* **Task requirements**
Go through the entries below and pick out every line with "label".

* **Information**
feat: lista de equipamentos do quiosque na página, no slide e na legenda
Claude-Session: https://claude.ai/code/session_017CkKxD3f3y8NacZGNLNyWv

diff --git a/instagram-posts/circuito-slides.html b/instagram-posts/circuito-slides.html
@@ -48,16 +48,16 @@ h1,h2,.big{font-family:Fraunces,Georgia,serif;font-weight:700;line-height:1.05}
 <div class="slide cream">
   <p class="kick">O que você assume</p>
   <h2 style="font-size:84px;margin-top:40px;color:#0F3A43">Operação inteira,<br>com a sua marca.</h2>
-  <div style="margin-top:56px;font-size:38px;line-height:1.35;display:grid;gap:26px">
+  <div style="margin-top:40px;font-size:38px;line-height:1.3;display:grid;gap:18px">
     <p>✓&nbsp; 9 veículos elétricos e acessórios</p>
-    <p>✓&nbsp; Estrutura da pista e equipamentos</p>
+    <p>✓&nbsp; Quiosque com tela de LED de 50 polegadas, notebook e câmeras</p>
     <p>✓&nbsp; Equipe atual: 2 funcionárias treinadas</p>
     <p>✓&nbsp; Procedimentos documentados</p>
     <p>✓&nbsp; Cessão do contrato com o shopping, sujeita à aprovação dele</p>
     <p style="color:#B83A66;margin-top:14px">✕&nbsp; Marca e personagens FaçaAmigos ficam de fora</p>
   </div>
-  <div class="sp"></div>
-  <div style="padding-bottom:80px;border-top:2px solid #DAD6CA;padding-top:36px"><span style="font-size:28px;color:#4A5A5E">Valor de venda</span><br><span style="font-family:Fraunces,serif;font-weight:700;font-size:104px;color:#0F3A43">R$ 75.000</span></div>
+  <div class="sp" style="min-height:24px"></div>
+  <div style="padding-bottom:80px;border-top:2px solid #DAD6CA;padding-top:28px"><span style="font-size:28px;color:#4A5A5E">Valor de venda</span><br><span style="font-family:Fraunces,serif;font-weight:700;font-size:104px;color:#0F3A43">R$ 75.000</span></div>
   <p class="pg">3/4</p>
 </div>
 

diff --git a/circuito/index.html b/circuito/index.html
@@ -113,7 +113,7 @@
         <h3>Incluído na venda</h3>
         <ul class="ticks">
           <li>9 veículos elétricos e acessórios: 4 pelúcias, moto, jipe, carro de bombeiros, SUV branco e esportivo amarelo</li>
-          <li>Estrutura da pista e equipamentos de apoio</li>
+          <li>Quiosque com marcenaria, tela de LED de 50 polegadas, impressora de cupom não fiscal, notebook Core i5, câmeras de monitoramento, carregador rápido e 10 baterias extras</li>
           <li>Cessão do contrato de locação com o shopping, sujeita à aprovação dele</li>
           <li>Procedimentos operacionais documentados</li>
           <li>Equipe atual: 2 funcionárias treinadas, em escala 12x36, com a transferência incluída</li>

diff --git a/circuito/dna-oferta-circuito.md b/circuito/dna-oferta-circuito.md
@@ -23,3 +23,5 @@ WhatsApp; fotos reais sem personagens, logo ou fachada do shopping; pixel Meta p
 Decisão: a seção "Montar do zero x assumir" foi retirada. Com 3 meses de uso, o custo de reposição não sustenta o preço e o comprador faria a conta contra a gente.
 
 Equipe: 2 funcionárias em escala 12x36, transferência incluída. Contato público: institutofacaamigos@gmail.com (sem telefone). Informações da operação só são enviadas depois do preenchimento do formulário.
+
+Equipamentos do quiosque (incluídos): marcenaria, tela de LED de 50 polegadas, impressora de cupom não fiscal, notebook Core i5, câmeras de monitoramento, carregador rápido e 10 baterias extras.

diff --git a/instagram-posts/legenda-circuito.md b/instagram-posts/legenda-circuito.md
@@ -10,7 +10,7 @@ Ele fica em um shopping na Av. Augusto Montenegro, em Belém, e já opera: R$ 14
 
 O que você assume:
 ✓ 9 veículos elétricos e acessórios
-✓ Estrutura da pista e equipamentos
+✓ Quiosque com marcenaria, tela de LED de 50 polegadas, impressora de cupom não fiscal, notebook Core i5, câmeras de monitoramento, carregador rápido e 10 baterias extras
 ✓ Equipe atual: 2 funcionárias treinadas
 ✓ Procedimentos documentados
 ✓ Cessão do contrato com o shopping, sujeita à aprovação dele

...

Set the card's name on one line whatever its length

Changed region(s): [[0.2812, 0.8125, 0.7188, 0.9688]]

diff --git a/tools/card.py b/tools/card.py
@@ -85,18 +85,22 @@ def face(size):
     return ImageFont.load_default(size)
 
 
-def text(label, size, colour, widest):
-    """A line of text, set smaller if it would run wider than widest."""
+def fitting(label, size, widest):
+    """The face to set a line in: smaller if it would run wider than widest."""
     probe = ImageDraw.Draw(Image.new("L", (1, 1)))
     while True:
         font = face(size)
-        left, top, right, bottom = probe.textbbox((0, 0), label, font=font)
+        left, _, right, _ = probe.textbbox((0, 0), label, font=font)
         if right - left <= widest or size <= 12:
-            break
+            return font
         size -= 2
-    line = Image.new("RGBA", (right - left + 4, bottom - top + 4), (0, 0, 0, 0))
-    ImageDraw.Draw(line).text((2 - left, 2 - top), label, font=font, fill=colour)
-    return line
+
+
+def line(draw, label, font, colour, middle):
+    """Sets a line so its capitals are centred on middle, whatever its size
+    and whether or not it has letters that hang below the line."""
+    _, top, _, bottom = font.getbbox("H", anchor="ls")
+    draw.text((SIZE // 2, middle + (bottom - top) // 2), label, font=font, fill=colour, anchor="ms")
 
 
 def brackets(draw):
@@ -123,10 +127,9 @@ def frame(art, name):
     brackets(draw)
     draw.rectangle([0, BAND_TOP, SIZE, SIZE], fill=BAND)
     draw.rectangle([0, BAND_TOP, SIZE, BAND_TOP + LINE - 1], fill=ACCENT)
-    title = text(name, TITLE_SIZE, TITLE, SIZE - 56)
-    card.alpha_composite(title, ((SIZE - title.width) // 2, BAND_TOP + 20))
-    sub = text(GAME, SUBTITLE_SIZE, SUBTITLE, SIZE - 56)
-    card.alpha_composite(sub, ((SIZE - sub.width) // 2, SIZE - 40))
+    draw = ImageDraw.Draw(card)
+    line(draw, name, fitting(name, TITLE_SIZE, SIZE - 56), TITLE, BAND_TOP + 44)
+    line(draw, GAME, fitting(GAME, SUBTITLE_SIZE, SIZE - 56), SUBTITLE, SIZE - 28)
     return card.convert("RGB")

* **Response to this task**
-def text(label, size, colour, widest):
+def fitting(label, size, widest):
-        left, top, right, bottom = probe.textbbox((0, 0), label, font=font)
+        left, _, right, _ = probe.textbbox((0, 0), label, font=font)
-    ImageDraw.Draw(line).text((2 - left, 2 - top), label, font=font, fill=colour)
+def line(draw, label, font, colour, middle):
+    draw.text((SIZE // 2, middle + (bottom - top) // 2), label, font=font, fill=colour, anchor="ms")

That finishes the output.